**YOUR OBJECTIVE:** Your answer must be the records below, given again exactly, with no pictures in it.

Code change snippets:
>>>

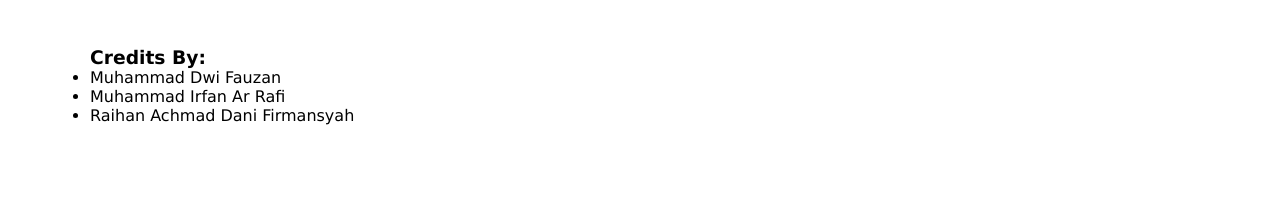
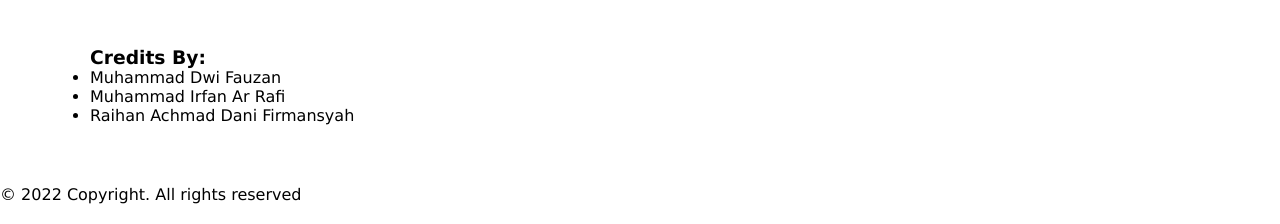
Before and after one commit to ucilmenangis/HTMLipa, a plain HTML site: page index.html in a window 1280 px wide. Shown: the part 3010-3234 px from the top of the page. Before the commit the page ends 3185 px from the top, so only its background shows below. Drawn offline with Linux system fonts and the light colour scheme.

Commit message:
Update index.html

```diff
--- a/index.html
+++ b/index.html
@@ -159,5 +159,8 @@
         </ul>
       </section>
     </div>
+    <footer>
+	<p>&copy; 2022 Copyright. All rights reserved</p>
+    </footer>
   </body>
 </html>
```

<<<

**ANSWER SECTION:**
Before and after one commit to ucilmenangis/HTMLipa, a plain HTML site: page index.html in a window 1280 px wide. Shown: the part 3010-3234 px from the top of the page. Before the commit the page ends 3185 px from the top, so only its background shows below. Drawn offline with Linux system fonts and the light colour scheme.

Commit message:
Update index.html

```diff
--- a/index.html
+++ b/index.html
@@ -159,5 +159,8 @@
         </ul>
       </section>
     </div>
+    <footer>
+	<p>&copy; 2022 Copyright. All rights reserved</p>
+    </footer>
   </body>
 </html>
```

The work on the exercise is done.